October 23, 2012 by David Murphy
by David Murphy, Business Editor @davidmurphyRTE
The words â€śproperty taxâ€ť are striking fear and anguish into the hearts of Irish households across the country. It is clear the Troika and many politicians have been less than impressed with the â‚¬100 household charge.
It was unfair to levy the same charge on a wealthy person in a big house in Dublin 4 as a less well off individual in a small house Leitrim. That mistake breached one of the principals of taxation. It should be equitable: in other words the wealthy should pay more. So it is not surprising one third of householders havenâ€™t yet coughed up.
After the debacle of the household charge the Revenue Commissioners has been given responsibility for collecting the new tax. It is going to be gathered through the PAYE system for individuals who are taxed a source.
Politically this is an astute move. The household charge took money people out of peopleâ€™s pockets. By collecting from the PAYE system the Revenue Commissioners would gather the cash before individuals receive it. This allows the State spread the cost of the property tax across the whole year if it wishes. The universal social charge, which is much more onerous for tax payers, has not been as controversial as the property tax because the cost is spread across 12 months.
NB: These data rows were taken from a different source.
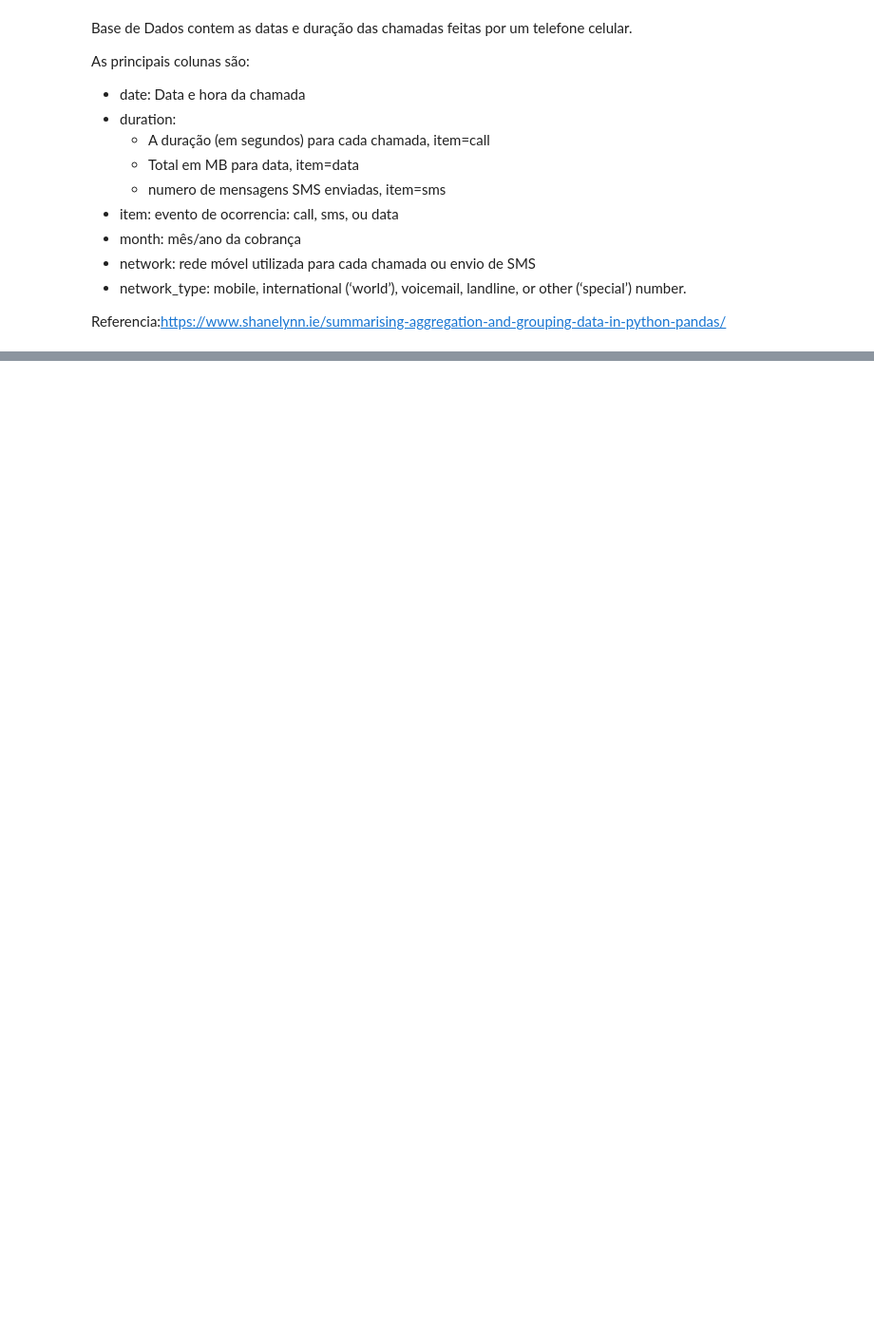
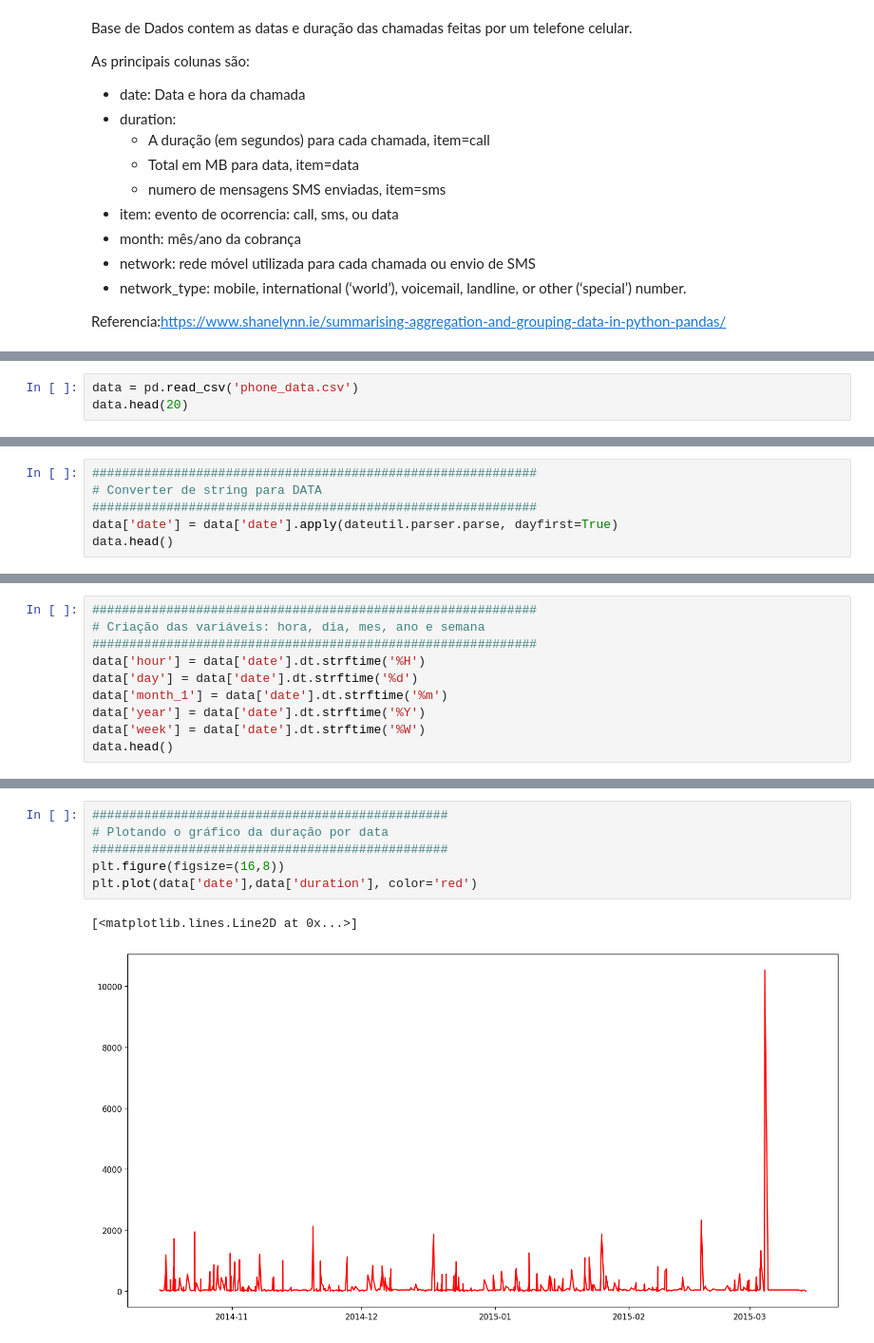
Before and after one commit to JMCVALE/ASN-ROCKS-, a Jupyter notebook: SERIES_TEMPORAIS.ipynb, the cells around one changed output, grey strips where cells are left out. Shown at 95% size. Saved outputs shown, nothing was run; the diff lists cells and outputs as text; blank space fills up the shorter version.

```diff
--- a/SERIES_TEMPORAIS.ipynb
+++ b/SERIES_TEMPORAIS.ipynb
@@ -33,0 +69,3 @@ Referencia:https://www.shanelynn.ie/summarising-aggregation-and-grouping-data-in
+# %%
+data = pd.read_csv('phone_data.csv')
+data.head(20)
@@ -33,0 +90,6 @@ Referencia:https://www.shanelynn.ie/summarising-aggregation-and-grouping-data-in
+# %%
+############################################################
+# Converter de string para DATA
+############################################################
+data['date'] = data['date'].apply(dateutil.parser.parse, dayfirst=True)
+data.head()
@@ -33,0 +103,10 @@ Referencia:https://www.shanelynn.ie/summarising-aggregation-and-grouping-data-in
+# %%
+############################################################
+# Criação das variáveis: hora, dia, mes, ano e semana
+############################################################
+data['hour'] = data['date'].dt.strftime('%H')
+data['day'] = data['date'].dt.strftime('%d')
+data['month_1'] = data['date'].dt.strftime('%m')
+data['year'] = data['date'].dt.strftime('%Y')
+data['week'] = data['date'].dt.strftime('%W')
+data.head()
@@ -33,0 +120,9 @@ Referencia:https://www.shanelynn.ie/summarising-aggregation-and-grouping-data-in
+# %%
+################################################
+# Plotando o gráfico da duração por data
+################################################
+plt.figure(figsize=(16,8))
+plt.plot(data['date'],data['duration'], color='red')
+# %% [output]
+[<matplotlib.lines.Line2D at 0x...>]
+[figure, added]
```
Also changed, not shown: parts of 28 cells of this notebook.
But there are some problems with collecting through the PAYE system which have yet to be ironed out. Firstly, for reasons of equity and probity, employers are now likely to have to seek permission from their staff to deduct the tax at source.
Secondly, the money is supposed to go to the local authorities. However, this could be more complicated if somebody works on one county and lives in another.
There will have to be some system of ensuring the employers or the Revenue Commissioners directs the money to the correct city or county council. Another issue is that each household will have to nominate one individual to be liable for the tax in circumstances where the home in jointly owned by a couple.
Self assessed earners, who pay their tax in one lot each November, are likely to have the property tax added to their annual bill.
But the more difficult question will be the issue of people on old age pensions and social welfare. One possibility will be to levy the charge and only collected when the home is sold. But would the Troika really agree to any Government proposal to have the tax long fingered for years and years?